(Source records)
▬▬▬▬▬▬▬▬▬▬

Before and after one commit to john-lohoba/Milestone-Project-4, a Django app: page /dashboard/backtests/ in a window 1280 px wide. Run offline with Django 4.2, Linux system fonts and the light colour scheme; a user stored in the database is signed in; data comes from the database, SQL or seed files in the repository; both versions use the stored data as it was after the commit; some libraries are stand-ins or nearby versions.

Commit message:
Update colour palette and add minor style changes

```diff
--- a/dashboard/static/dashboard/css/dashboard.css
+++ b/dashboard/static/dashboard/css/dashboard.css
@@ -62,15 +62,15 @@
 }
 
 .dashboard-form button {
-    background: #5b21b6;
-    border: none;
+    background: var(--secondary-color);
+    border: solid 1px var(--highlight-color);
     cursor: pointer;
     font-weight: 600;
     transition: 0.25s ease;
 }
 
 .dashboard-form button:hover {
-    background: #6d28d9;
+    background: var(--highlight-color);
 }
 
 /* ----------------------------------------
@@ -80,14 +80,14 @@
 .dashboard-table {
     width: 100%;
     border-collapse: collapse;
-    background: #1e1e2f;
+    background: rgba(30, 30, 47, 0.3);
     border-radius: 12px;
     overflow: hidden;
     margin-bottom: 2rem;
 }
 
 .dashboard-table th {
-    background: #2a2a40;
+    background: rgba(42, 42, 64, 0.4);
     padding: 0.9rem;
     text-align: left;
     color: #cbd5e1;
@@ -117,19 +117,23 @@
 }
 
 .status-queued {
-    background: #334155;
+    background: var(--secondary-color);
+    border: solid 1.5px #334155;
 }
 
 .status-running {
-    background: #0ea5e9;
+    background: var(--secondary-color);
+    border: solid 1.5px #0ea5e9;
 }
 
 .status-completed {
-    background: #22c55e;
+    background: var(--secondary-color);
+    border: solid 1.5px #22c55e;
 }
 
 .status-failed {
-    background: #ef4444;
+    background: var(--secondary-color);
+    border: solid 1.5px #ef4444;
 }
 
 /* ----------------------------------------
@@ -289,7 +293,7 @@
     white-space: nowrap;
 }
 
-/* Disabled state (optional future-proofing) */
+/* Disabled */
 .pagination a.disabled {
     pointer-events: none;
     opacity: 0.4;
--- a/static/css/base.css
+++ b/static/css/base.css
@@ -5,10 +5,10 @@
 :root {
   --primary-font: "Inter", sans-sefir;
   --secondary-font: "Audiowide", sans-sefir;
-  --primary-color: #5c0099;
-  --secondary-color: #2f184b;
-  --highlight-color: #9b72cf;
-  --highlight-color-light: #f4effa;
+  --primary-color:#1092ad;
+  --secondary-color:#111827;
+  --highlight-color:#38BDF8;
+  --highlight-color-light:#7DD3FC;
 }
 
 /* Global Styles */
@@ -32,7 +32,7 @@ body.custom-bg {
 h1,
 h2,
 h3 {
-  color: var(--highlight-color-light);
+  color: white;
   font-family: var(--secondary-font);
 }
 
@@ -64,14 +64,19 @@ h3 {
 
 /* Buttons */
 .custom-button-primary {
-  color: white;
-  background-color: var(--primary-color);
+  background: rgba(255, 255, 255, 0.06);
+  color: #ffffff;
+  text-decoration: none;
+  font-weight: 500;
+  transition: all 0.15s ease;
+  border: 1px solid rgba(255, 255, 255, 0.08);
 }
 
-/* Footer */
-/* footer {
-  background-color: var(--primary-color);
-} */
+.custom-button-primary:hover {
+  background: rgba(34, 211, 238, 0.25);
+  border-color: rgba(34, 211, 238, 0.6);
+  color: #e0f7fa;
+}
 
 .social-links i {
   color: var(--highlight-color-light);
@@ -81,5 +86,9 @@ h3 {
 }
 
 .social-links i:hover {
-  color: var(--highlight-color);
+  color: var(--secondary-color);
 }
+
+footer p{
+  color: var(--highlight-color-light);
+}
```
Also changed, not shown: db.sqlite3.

▬▬▬▬▬▬▬▬▬▬

All of the data above should be set down again exactly.

Before and after one commit to john-lohoba/Milestone-Project-4, a Django app: page /dashboard/backtests/ in a window 1280 px wide. Run offline with Django 4.2, Linux system fonts and the light colour scheme; a user stored in the database is signed in; data comes from the database, SQL or seed files in the repository; both versions use the stored data as it was after the commit; some libraries are stand-ins or nearby versions.

Commit message:
Update colour palette and add minor style changes

```diff
--- a/dashboard/static/dashboard/css/dashboard.css
+++ b/dashboard/static/dashboard/css/dashboard.css
@@ -62,15 +62,15 @@
 }
 
 .dashboard-form button {
-    background: #5b21b6;
-    border: none;
+    background: var(--secondary-color);
+    border: solid 1px var(--highlight-color);
     cursor: pointer;
     font-weight: 600;
     transition: 0.25s ease;
 }
 
 .dashboard-form button:hover {
-    background: #6d28d9;
+    background: var(--highlight-color);
 }
 
 /* ----------------------------------------
@@ -80,14 +80,14 @@
 .dashboard-table {
     width: 100%;
     border-collapse: collapse;
-    background: #1e1e2f;
+    background: rgba(30, 30, 47, 0.3);
     border-radius: 12px;
     overflow: hidden;
     margin-bottom: 2rem;
 }
 
 .dashboard-table th {
-    background: #2a2a40;
+    background: rgba(42, 42, 64, 0.4);
     padding: 0.9rem;
     text-align: left;
     color: #cbd5e1;
@@ -117,19 +117,23 @@
 }
 
 .status-queued {
-    background: #334155;
+    background: var(--secondary-color);
+    border: solid 1.5px #334155;
 }
 
 .status-running {
-    background: #0ea5e9;
+    background: var(--secondary-color);
+    border: solid 1.5px #0ea5e9;
 }
 
 .status-completed {
-    background: #22c55e;
+    background: var(--secondary-color);
+    border: solid 1.5px #22c55e;
 }
 
 .status-failed {
-    background: #ef4444;
+    background: var(--secondary-color);
+    border: solid 1.5px #ef4444;
 }
 
 /* ----------------------------------------
@@ -289,7 +293,7 @@
     white-space: nowrap;
 }
 
-/* Disabled state (optional future-proofing) */
+/* Disabled */
 .pagination a.disabled {
     pointer-events: none;
     opacity: 0.4;
--- a/static/css/base.css
+++ b/static/css/base.css
@@ -5,10 +5,10 @@
 :root {
   --primary-font: "Inter", sans-sefir;
   --secondary-font: "Audiowide", sans-sefir;
-  --primary-color: #5c0099;
-  --secondary-color: #2f184b;
-  --highlight-color: #9b72cf;
-  --highlight-color-light: #f4effa;
+  --primary-color:#1092ad;
+  --secondary-color:#111827;
+  --highlight-color:#38BDF8;
+  --highlight-color-light:#7DD3FC;
 }
 
 /* Global Styles */
@@ -32,7 +32,7 @@ body.custom-bg {
 h1,
 h2,
 h3 {
-  color: var(--highlight-color-light);
+  color: white;
   font-family: var(--secondary-font);
 }
 
@@ -64,14 +64,19 @@ h3 {
 
 /* Buttons */
 .custom-button-primary {
-  color: white;
-  background-color: var(--primary-color);
+  background: rgba(255, 255, 255, 0.06);
+  color: #ffffff;
+  text-decoration: none;
+  font-weight: 500;
+  transition: all 0.15s ease;
+  border: 1px solid rgba(255, 255, 255, 0.08);
 }
 
-/* Footer */
-/* footer {
-  background-color: var(--primary-color);
-} */
+.custom-button-primary:hover {
+  background: rgba(34, 211, 238, 0.25);
+  border-color: rgba(34, 211, 238, 0.6);
+  color: #e0f7fa;
+}
 
 .social-links i {
   color: var(--highlight-color-light);
@@ -81,5 +86,9 @@ h3 {
 }
 
 .social-links i:hover {
-  color: var(--highlight-color);
+  color: var(--secondary-color);
 }
+
+footer p{
+  color: var(--highlight-color-light);
+}
```
Also changed, not shown: db.sqlite3.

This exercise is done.